•

15 likes•3,254 views

Many statistics are impossible to compute precisely on streaming data.
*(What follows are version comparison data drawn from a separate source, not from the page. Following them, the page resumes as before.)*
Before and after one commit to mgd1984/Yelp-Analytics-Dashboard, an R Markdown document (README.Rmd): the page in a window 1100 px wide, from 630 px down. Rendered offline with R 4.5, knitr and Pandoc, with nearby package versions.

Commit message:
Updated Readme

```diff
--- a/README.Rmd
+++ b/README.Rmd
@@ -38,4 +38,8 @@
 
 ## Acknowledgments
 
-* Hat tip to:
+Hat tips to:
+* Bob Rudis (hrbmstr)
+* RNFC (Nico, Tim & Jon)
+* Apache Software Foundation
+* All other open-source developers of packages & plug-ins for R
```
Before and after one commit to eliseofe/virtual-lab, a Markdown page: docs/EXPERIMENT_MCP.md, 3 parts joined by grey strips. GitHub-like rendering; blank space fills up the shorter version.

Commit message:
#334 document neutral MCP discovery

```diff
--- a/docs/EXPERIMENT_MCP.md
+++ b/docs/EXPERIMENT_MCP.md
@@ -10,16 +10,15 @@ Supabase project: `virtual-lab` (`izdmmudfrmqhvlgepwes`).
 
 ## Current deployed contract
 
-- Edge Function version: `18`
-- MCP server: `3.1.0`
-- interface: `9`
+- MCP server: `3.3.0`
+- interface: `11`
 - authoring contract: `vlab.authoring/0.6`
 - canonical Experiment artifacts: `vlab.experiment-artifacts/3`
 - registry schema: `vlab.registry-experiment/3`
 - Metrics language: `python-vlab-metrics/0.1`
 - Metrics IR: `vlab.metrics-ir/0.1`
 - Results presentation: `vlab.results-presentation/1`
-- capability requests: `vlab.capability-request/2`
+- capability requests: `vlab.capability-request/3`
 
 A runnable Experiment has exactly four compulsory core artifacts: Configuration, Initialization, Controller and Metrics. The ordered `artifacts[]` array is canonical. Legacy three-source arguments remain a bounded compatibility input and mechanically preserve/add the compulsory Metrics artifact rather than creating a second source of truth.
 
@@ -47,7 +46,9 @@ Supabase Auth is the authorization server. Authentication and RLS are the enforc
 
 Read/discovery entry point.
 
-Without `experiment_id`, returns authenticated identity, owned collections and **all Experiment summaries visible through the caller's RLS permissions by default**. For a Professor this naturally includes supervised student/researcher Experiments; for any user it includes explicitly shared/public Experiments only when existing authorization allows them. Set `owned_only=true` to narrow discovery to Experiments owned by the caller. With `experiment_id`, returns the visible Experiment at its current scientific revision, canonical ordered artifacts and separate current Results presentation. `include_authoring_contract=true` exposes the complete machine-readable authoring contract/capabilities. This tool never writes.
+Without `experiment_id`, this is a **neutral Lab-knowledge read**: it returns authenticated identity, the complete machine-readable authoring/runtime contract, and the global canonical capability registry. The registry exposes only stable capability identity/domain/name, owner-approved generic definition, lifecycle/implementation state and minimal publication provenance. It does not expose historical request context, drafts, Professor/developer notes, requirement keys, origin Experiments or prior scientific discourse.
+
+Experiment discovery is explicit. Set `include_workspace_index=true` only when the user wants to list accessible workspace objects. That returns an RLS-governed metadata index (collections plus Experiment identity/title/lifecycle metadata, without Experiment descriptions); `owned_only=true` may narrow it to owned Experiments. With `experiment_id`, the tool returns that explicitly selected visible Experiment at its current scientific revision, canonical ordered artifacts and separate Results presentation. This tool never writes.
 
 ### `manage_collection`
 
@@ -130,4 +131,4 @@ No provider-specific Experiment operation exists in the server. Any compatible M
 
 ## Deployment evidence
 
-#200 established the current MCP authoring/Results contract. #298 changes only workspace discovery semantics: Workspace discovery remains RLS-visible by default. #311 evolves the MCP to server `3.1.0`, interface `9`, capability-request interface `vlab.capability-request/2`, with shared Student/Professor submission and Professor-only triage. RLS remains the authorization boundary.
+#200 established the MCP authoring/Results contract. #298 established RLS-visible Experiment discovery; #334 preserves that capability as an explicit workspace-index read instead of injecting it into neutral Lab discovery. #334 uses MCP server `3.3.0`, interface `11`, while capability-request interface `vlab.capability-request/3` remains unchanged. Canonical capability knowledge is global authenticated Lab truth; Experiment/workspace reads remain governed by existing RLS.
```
There are some very clever algorithms, however, which allow us to compute very good approximations of these values efficiently in terms of CPU and memory.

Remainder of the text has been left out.